- Follow a healthy diet
People with type 2 diabetes who are overweight or obese have a higher risk of heart disease (having a heart attack). While it’s not always easy, eating nutritious foods can help you lose weight, or maintain a healthy weight. Here are some healthy eating tips you can try:
- Watch portion sizes to prevent overeating
- Eat healthy carbohydrates (for example, whole grains and legumes), and fruits and vegetables
- Limit prepared foods and sugary foods
- Drink plenty of water (instead of pop or juice)
- Choose unsaturated fats (the “good” fat) instead of saturated or trans fats. Foods that contain unsaturated fats include avocadoes, olive and canola oil, nuts and seeds, and fish (especially salmon and trout)
- Aim for a healthy weight
If you are overweight, losing even a few pounds can reduce your risk of heart disease and help keep your blood sugars in check. Diabetes Canada’s Clinical Practice Guidelines note that losing even 5% to 10% of your body weight can help control blood sugar levels and improve heart health.
- Keep active
Physical activity is one of the cornerstones of diabetes management, and has many benefits for people with diabetes, including:
- Improved fitness levels;
- Improved blood sugar control;
- Decreased insulin resistance;
- Lower blood pressure; and
- Weight loss.
- Stop smoking
Smoking is dangerous for everyone, but it’s especially dangerous for people with diabetes. Among other things, smoking causes your blood vessels to narrow, which can result in high blood pressure, heart attack and heart failure.
- Learn techniques to cope with stress
Managing diabetes is not always easy. Feeling stressed, sad, or angry is common when you are living with the condition, and long-term stress can raise blood sugar and blood pressure levels. There are lots of ways to lower stress levels. Find what works for you and practice a stress-lowering activity as often as needed. Some stress-lowering activities include:
- Deep breathing;
- Taking a walk;
- Doing yoga or other physical activities;
- Meditation; and
- Listening to your favourite music.
- Learn the warning signs of heart attack and stroke
Often there are warning signs prior to a heart attack or stroke, but they are not the same.
The most common signs of heart attack are:
- Feelings of pain or pressure in your chest or arms that may spread to your neck, jaw or back
- Nausea, indigestion, heartburn or abdominal pain
- Shortness of breath
- Cold sweat
- Feeling light-headed or dizzy
The most common signs of stroke can be summed up using the acronym FAST:
- F: facial drooping
- A: arm weakness
- S: speech difficulty
- T: time to call emergency services
- Find your support team

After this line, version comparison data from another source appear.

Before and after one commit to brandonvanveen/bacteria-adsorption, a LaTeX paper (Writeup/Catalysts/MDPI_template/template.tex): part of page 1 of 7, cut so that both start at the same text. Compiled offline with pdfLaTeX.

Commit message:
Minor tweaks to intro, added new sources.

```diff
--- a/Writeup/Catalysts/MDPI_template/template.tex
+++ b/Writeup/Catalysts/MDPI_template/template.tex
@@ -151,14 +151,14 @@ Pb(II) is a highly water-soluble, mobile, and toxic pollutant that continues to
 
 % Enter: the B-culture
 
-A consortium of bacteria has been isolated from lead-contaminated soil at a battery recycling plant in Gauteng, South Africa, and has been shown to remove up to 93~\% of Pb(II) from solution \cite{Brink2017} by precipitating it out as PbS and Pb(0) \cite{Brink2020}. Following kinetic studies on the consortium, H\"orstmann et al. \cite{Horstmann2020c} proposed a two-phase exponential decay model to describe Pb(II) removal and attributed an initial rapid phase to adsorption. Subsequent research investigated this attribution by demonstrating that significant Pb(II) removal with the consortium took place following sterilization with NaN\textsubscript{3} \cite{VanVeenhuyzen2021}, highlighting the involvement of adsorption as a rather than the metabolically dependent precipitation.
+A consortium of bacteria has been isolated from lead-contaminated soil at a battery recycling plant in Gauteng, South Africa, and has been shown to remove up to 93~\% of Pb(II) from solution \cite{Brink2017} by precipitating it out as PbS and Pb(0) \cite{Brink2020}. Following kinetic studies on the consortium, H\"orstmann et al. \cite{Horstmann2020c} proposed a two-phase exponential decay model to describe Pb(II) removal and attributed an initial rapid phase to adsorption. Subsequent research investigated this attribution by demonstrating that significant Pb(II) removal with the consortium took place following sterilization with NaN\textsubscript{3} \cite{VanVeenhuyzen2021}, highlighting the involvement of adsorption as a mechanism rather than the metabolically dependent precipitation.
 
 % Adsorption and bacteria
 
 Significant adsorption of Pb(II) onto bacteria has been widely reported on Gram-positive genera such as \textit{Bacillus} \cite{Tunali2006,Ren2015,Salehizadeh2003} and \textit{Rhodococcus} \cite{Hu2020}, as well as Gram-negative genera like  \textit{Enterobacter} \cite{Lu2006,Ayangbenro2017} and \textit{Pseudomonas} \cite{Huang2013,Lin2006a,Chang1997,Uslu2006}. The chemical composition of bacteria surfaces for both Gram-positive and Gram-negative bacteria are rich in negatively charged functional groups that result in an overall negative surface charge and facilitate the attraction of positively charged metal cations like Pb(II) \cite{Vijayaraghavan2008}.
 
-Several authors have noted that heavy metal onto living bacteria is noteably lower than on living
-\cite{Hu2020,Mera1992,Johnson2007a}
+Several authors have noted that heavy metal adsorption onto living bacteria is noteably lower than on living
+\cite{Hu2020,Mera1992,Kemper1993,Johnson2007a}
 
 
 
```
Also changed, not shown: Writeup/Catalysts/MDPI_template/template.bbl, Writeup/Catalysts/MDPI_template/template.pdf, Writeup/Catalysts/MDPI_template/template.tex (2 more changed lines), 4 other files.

Diabetes is your own personal journey, but you don’t have to go it alone. Support from a trusted family member or friend can go a long way toward helping you enjoy overall good health and heart health. Let people know how best they can support you, for example:
- Exercising with you (such as going for a walk or going bike riding)
- Accompanying you to healthcare appointments
- Preparing healthy meals together
- Talking with you about your concerns
Support groups can be helpful for people with diabetes to see how others manage their condition, as well as share information and coping skills. There are many online and in-person support groups across the country.
Teams at healthcare clinics, hospitals or community centres often organize these support groups. Check with your healthcare team to learn about support groups in your area.
This article was sponsored by Novo Nordisk Canada Inc.